Firearm corrosion can be – and often is – self-inflicted by gun owners. Here’s what to know regarding how corrosion happens and how to avoid it on firearms.

by Brian R Smith

Worldwide, corrosion and the steps to mitigate it account for an estimated $400 billion cost to society each year. Vehicles, bridges, buildings, railcars, factories, communication towers, and firearms all fall victim to rust. It’s entropy at work, the natural process of things at a high energy state decaying to a lower energy state, which Mother Nature prefers.

Subscribe to our free newsletter.

We as firearms owners, enthusiasts, and those engaged in the gunsmithing trade have a keen interest in maintaining our weapons and those of our customers in their as-manufactured, corrosion-free condition, and many owners follow proper procedures in care of their guns. Some owners unknowingly ask for trouble and then wonder why their firearms rust.

Corrosion, otherwise known as oxidation, is an electrochemical reaction in which a minimum of three components are required: An anode, being the metal that is prone to corrode; a corrosive chemical agent called an electrolyte, such as plain water or a salt water solution containing chloride ions that causes a metal to rust; and oxygen to do the, well, oxidizing. Remove any one of these ingredients and corrodible things simply don’t corrode, period.

Read more in the February 2023 issue.

Don’t miss a single issue. Subscribe now or renew your subscription.

For non-subscribers wanting free access, submit one free article to use on our site and we’ll send you a complete digital copy of any issue of your choice (April 2006 to current).

Leave a Reply

Fill in your details below or click an icon to log in: Logo

You are commenting using your account. Log Out /  Change )

Twitter picture

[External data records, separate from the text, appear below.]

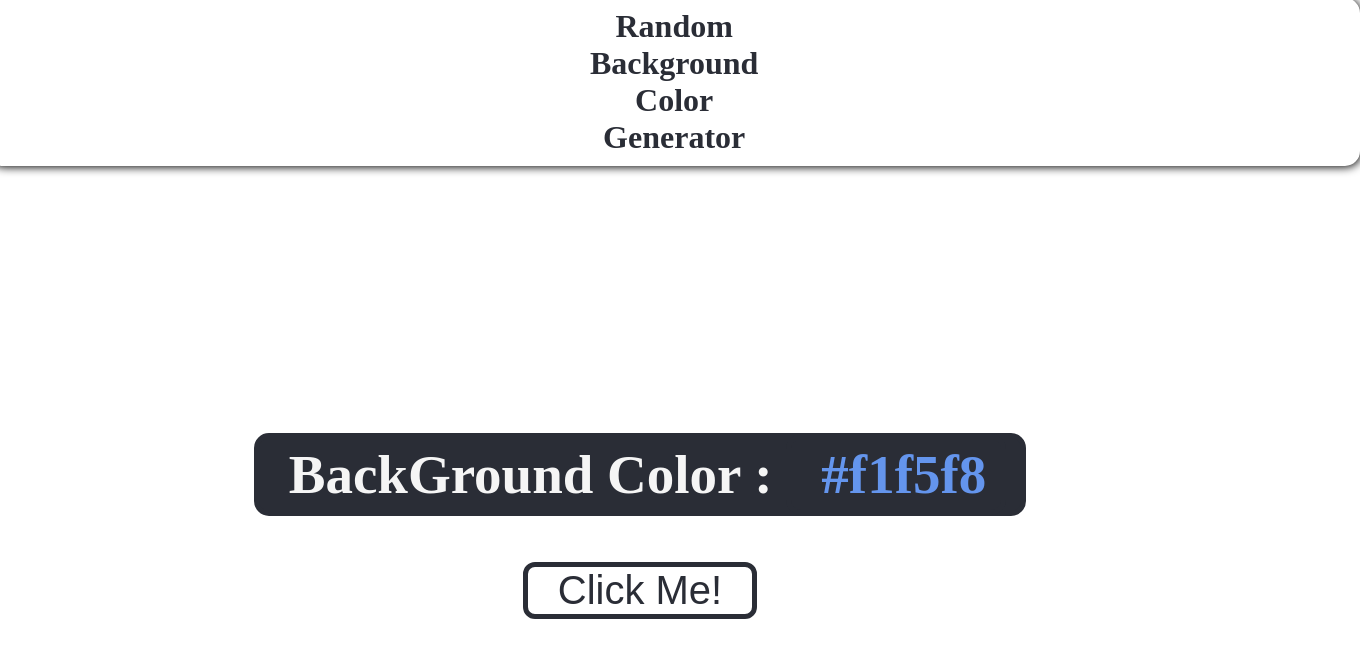
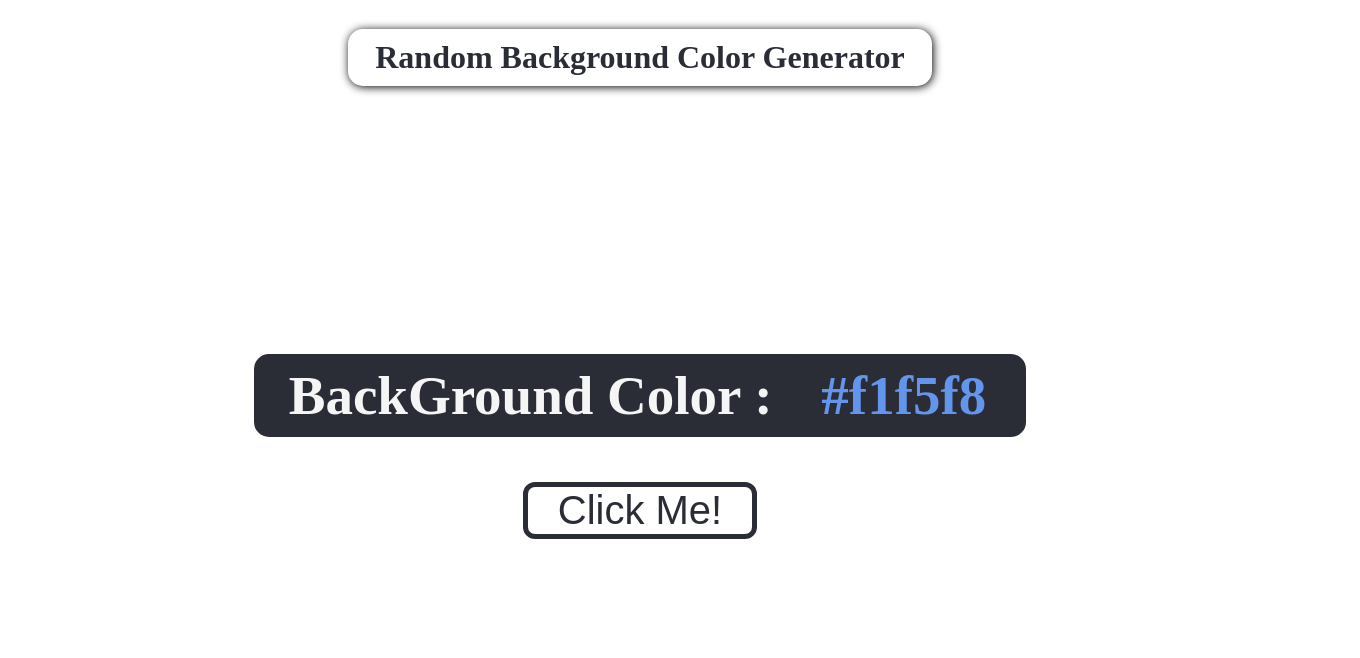
Before and after one commit to danmar0801/Random-color-gen, a plain HTML site: page index.htm in a window 1280 px wide. Shown: the whole page, 1360 px wide, since content can reach past the window. Drawn offline with Linux system fonts and the light colour scheme.

Commit message:
changed header

```diff
--- a/styles.css
+++ b/styles.css
@@ -1,5 +1,5 @@
 .container_1 {
-    display: grid;
+    display: flex;
     flex-direction: column;
     align-items: center;
     margin-bottom: 200px;
@@ -16,11 +16,8 @@
 }
 
 .container_1 h1{
-    margin-top: -10px;
-    margin-left: -20px;
-    margin-right: -20px;
-    padding-left: 600px;
-    padding-right: 600px;
+    padding-left: 25px;
+    padding-right: 25px;
     padding-top: 8px;
     padding-bottom: 8px;
     text-align: center;
```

You are commenting using your Twitter account. Log Out /  Change )

Facebook photo

You are commenting using your Facebook account. Log Out /  Change )

Connecting to %s